You’re scrolling through your Facebook newsfeed when you notice a post that doesn’t seem right. Why would your grandmother be posting a link to a video of someone doing something offensive? Or maybe a friend has tagged you in a post claiming to have great deals on designer sunglasses.
Most of us are Facebook savvy enough by now to recognize these posts as viruses. And usually, someone will notify the poster that their account has been compromised, followed by the victim posting an apology or explanation for the inappropriate posting. Usually, the situation’s resolved in a matter of minutes and everyone goes about their day.
Yet situations like this usually beg the question “How did this happen?
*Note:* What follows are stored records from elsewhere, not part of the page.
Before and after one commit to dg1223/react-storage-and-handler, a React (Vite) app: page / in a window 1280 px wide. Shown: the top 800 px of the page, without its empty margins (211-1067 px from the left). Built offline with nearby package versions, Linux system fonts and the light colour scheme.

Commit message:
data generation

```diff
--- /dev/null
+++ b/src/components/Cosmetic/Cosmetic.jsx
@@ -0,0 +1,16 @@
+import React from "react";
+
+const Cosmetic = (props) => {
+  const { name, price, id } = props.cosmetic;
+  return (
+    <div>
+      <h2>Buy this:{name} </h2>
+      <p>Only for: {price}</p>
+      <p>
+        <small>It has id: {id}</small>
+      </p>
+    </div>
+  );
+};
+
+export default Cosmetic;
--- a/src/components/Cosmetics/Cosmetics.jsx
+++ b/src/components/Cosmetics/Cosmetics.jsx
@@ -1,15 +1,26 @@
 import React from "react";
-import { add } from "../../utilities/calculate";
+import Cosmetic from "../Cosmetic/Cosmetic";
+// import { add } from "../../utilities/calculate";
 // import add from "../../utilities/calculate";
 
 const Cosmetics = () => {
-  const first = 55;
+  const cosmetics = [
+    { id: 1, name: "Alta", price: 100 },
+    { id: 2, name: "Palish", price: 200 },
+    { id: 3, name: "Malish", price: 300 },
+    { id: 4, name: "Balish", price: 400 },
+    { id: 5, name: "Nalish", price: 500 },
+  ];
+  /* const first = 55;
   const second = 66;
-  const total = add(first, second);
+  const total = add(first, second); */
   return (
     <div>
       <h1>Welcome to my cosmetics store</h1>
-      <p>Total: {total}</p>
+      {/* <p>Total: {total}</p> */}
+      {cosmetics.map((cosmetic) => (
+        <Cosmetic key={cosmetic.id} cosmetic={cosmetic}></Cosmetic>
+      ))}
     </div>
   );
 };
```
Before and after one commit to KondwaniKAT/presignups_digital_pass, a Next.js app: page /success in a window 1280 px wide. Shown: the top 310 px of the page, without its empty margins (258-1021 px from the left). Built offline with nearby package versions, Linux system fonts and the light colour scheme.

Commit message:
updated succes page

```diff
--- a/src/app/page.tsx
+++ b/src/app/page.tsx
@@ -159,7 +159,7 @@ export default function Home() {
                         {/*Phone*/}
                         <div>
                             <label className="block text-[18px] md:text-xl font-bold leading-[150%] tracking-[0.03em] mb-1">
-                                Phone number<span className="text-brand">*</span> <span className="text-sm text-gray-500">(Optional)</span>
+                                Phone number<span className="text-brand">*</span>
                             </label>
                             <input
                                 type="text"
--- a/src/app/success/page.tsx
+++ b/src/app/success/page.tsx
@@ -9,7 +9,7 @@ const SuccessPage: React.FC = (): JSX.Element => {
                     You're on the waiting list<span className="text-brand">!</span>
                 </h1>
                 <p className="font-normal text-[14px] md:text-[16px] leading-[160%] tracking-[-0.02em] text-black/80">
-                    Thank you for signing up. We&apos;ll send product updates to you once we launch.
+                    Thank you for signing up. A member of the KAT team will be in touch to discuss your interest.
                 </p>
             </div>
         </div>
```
How is it possible for posts to appear as if they come from me when I had nothing to do with them?”
The answer is tag-jacking, and it’s a common — and dangerous — form of cybercrime.
Tag-jacking spreads in the same way that most viruses do: First, one of your Facebook friends downloads a rogue app, usually from a link on someone else’s page. Usually rogue apps promise to do something not currently available on Facebook, such as see who has viewed your profile or unfriended you, claim to be an entry for a prize drawing or simply purport to be something shocking or controversial, thereby relying on social engineering and natural human curiosity to get people to click the link.
Clicking the link and downloading the app doesn’t tell you who was no longer interested in seeing pictures of your cat, though — it installs malware designed to steal your information and your friends’ information. Once the app installs, it posts links on your wall, and then tags everyone on your friends list in the photo to entice them to look. As soon as someone does click on the link and install the app, the cycle continues, as the app now posts to their wall and tags their friends — and the virus spreads.
Protecting your Facebook profile from tag-jacking is actually simple to do.
The first step is to install robust antivirus protection. While it may not be able to keep a rogue app from posting to your social media accounts, it will block the malware from installing on your machine. It will also inform you if a download, such as those you get when you click on links in tag-jacking bait, is harmful so you can block it and let others know.
Second, you can prevent your profile from being tag-jacked by customizing your privacy settings under the “Timeline and Tagging” tab. If you don’t want anyone to see any photos or posts you’re tagged in, change the setting for “Who can see posts you’ve been tagged in on your timeline?” to “Only Me.” This way, you can see (and remove) everything that you’ve been tagged in.
You can also control what posts to your timeline by enabling the option to approve posts in which you are tagged before they appear on your timeline. The drawback to this approach is that you can only approve or block posts from appearing on your timeline, and not from newsfeeds or search. That means that if you have mutual friends with the person who tagged you, they will still see the offending post.
Finally, your best bet is to click carefully. If something looks odd, or too good to be true, don’t click it, and let the poster know that it appeared on your feed and that you have reported it to Facebook. Another trick is to do your own research: If the post is a video, try searching YouTube for it by title. If it’s a scam, it won’t be there.
Help! I Have Been Tag-Jacked!
So you made a mistake and couldn’t resist clicking on a tempting link — and now you’re tag-jacking all of your friends.
The first step is to remove the offending post from your timeline, and notify your friends that it was malware. Then, go into your Facebook app settings and remove the offending app (it should be easy to find). That should take care of the tag-jacking. Don’t forget to report the original post to Facebook! Finally, run a virus scan on your machine to ensure that nothing sneaked in under the radar. In most cases, your antivirus will have blocked the malware and you have nothing more to worry about.
With millions of people using Facebook every day — and the reams of personal information shared on the site — it’s no wonder that scammers and hackers are trying to figure out ways to use if for nefarious purposes. Protect yourself by knowing how they work, and how to block them.